#### Data shown:
- - - - -
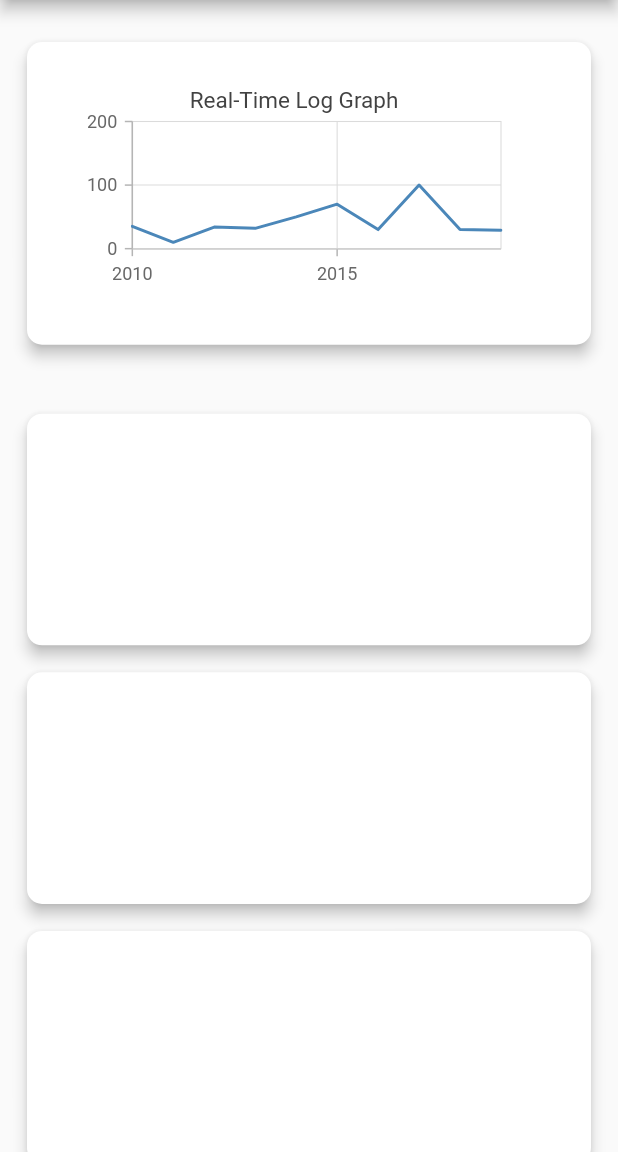
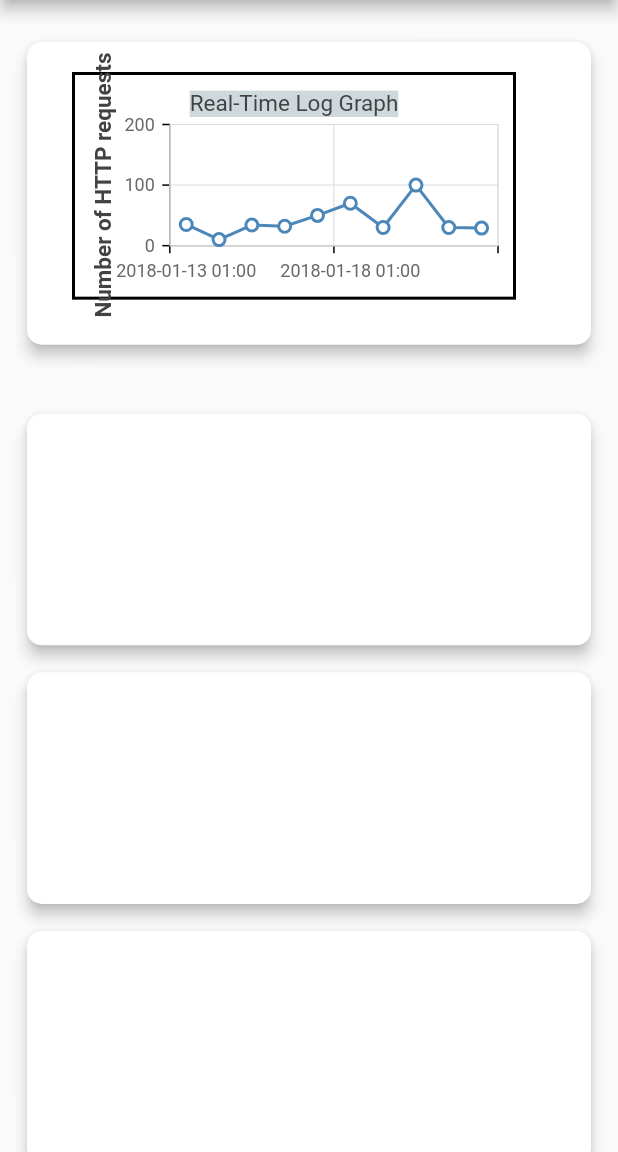
Before and after one commit to harry-hov/sih2020, a Flutter app: the screen it shows after launch, on a phone screen of 412 x 824 dp, the part 84-1236 px from its top. Run offline on Flutter 3.47's test engine with Material 2 defaults, Android fonts, the light colour scheme and no system bars; our stand-ins replace syncfusion_flutter_charts, url_launcher_web.

Commit message:
main.dart: add more features
Signed-off-by: Abhiti Darbar <darbarabhiti@gmail.com>

```diff
--- a/lib/main.dart
+++ b/lib/main.dart
@@ -32,16 +32,16 @@ class _MyHomePageState extends State<MyHomePage> {
     int count;
     double grid1, grid2;
     final List<Data> chartData = [
-            Data(2010, 35),
-            Data(2011, 10),
-            Data(2012, 34),
-            Data(2013, 32),
-            Data(2014, 50),
-            Data(2015, 70),
-            Data(2016, 30),
-            Data(2017, 100),
-            Data(2018, 30),
-            Data(2019, 29),
+            Data("2018-01-13 01:00", 35),
+            Data("2018-01-14 01:00", 10),
+            Data("2018-01-15 01:00", 34),
+            Data("2018-01-16 01:00", 32),
+            Data("2018-01-17 01:00", 50),
+            Data("2018-01-18 01:00", 70),
+            Data("2018-01-19 01:00", 30),
+            Data("2018-01-20 01:00", 100),
+            Data("2018-01-21 01:00", 30),
+            Data("2018-01-22 01:00", 29),
         ];
     if (MediaQuery.of(context).orientation == Orientation.landscape) {
       count = 2;
@@ -75,7 +75,9 @@ class _MyHomePageState extends State<MyHomePage> {
           ],
         ),
       ),
-      body: SingleChildScrollView(
+      body:
+
+      SingleChildScrollView(
         child: Column(
           children: <Widget>[
             Container(
@@ -101,14 +103,41 @@ class _MyHomePageState extends State<MyHomePage> {
                       child: Container(
                         padding: EdgeInsets.fromLTRB(30.0,20.0,50.0,30.0),
                         child: SfCartesianChart(
-                          title: ChartTitle(text: 'Real-Time Log Graph'),
+                          title: ChartTitle(text: 'Real-Time Log Graph',backgroundColor: Colors.blueGrey[100]),
+                          enableAxisAnimation: true,
                           crosshairBehavior: CrosshairBehavior(enable:true),
                           tooltipBehavior: TooltipBehavior(enable: true),
+                          zoomPanBehavior: ZoomPanBehavior(
+                            enableDoubleTapZooming: true,
+                          ),
+                          borderColor: Colors.black,
+                          borderWidth: 2,
+                          primaryXAxis: CategoryAxis(
+                            edgeLabelPlacement: EdgeLabelPlacement.shift,
+                            majorTickLines: MajorTickLines(
+                              color: Colors.black
+                            ),
+                          ),
+                          primaryYAxis: NumericAxis(
+                            majorTickLines: MajorTickLines(
+                               color: Colors.black
+                             ),
+                            title: AxisTitle(
+                                text: 'Number of HTTP requests',
+                                textStyle: TextStyle (
+                                  fontWeight: FontWeight.w700
+                                )
+                            )
+                          ),
                           series: <ChartSeries>[
-                            FastLineSeries<Data, double>(
+                            FastLineSeries<Data,String>(
                                 dataSource: chartData,
                                 xValueMapper: (Data sales, _) => sales.date,
                                 yValueMapper: (Data sales, _) => sales.reqNo,
+                                animationDuration: 1000,
+                                markerSettings: MarkerSettings(
+                                    isVisible: true
+                                )
                             )
                           ]
                         )
@@ -172,6 +201,6 @@ class _MyHomePageState extends State<MyHomePage> {
 
 class Data {
   Data(this.date, this.reqNo);
-    final double date;
+    final String date;
     final double reqNo;
 }
```
Also changed, not shown: 1 other file.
- - - - -
#### What this task involves:
Any picture among the entries must be skipped; copy all else exactly.

#### Result for this exercise:
Before and after one commit to harry-hov/sih2020, a Flutter app: the screen it shows after launch, on a phone screen of 412 x 824 dp, the part 84-1236 px from its top. Run offline on Flutter 3.47's test engine with Material 2 defaults, Android fonts, the light colour scheme and no system bars; our stand-ins replace syncfusion_flutter_charts, url_launcher_web.

Commit message:
main.dart: add more features
Signed-off-by: Abhiti Darbar <darbarabhiti@gmail.com>

```diff
--- a/lib/main.dart
+++ b/lib/main.dart
@@ -32,16 +32,16 @@ class _MyHomePageState extends State<MyHomePage> {
     int count;
     double grid1, grid2;
     final List<Data> chartData = [
-            Data(2010, 35),
-            Data(2011, 10),
-            Data(2012, 34),
-            Data(2013, 32),
-            Data(2014, 50),
-            Data(2015, 70),
-            Data(2016, 30),
-            Data(2017, 100),
-            Data(2018, 30),
-            Data(2019, 29),
+            Data("2018-01-13 01:00", 35),
+            Data("2018-01-14 01:00", 10),
+            Data("2018-01-15 01:00", 34),
+            Data("2018-01-16 01:00", 32),
+            Data("2018-01-17 01:00", 50),
+            Data("2018-01-18 01:00", 70),
+            Data("2018-01-19 01:00", 30),
+            Data("2018-01-20 01:00", 100),
+            Data("2018-01-21 01:00", 30),
+            Data("2018-01-22 01:00", 29),
         ];
     if (MediaQuery.of(context).orientation == Orientation.landscape) {
       count = 2;
@@ -75,7 +75,9 @@ class _MyHomePageState extends State<MyHomePage> {
           ],
         ),
       ),
-      body: SingleChildScrollView(
+      body:
+
+      SingleChildScrollView(
         child: Column(
           children: <Widget>[
             Container(
@@ -101,14 +103,41 @@ class _MyHomePageState extends State<MyHomePage> {
                       child: Container(
                         padding: EdgeInsets.fromLTRB(30.0,20.0,50.0,30.0),
                         child: SfCartesianChart(
-                          title: ChartTitle(text: 'Real-Time Log Graph'),
+                          title: ChartTitle(text: 'Real-Time Log Graph',backgroundColor: Colors.blueGrey[100]),
+                          enableAxisAnimation: true,
                           crosshairBehavior: CrosshairBehavior(enable:true),
                           tooltipBehavior: TooltipBehavior(enable: true),
+                          zoomPanBehavior: ZoomPanBehavior(
+                            enableDoubleTapZooming: true,
+                          ),
+                          borderColor: Colors.black,
+                          borderWidth: 2,
+                          primaryXAxis: CategoryAxis(
+                            edgeLabelPlacement: EdgeLabelPlacement.shift,
+                            majorTickLines: MajorTickLines(
+                              color: Colors.black
+                            ),
+                          ),
+                          primaryYAxis: NumericAxis(
+                            majorTickLines: MajorTickLines(
+                               color: Colors.black
+                             ),
+                            title: AxisTitle(
+                                text: 'Number of HTTP requests',
+                                textStyle: TextStyle (
+                                  fontWeight: FontWeight.w700
+                                )
+                            )
+                          ),
                           series: <ChartSeries>[
-                            FastLineSeries<Data, double>(
+                            FastLineSeries<Data,String>(
                                 dataSource: chartData,
                                 xValueMapper: (Data sales, _) => sales.date,
                                 yValueMapper: (Data sales, _) => sales.reqNo,
+                                animationDuration: 1000,
+                                markerSettings: MarkerSettings(
+                                    isVisible: true
+                                )
                             )
                           ]
                         )
@@ -172,6 +201,6 @@ class _MyHomePageState extends State<MyHomePage> {
 
 class Data {
   Data(this.date, this.reqNo);
-    final double date;
+    final String date;
     final double reqNo;
 }
```
Also changed, not shown: 1 other file.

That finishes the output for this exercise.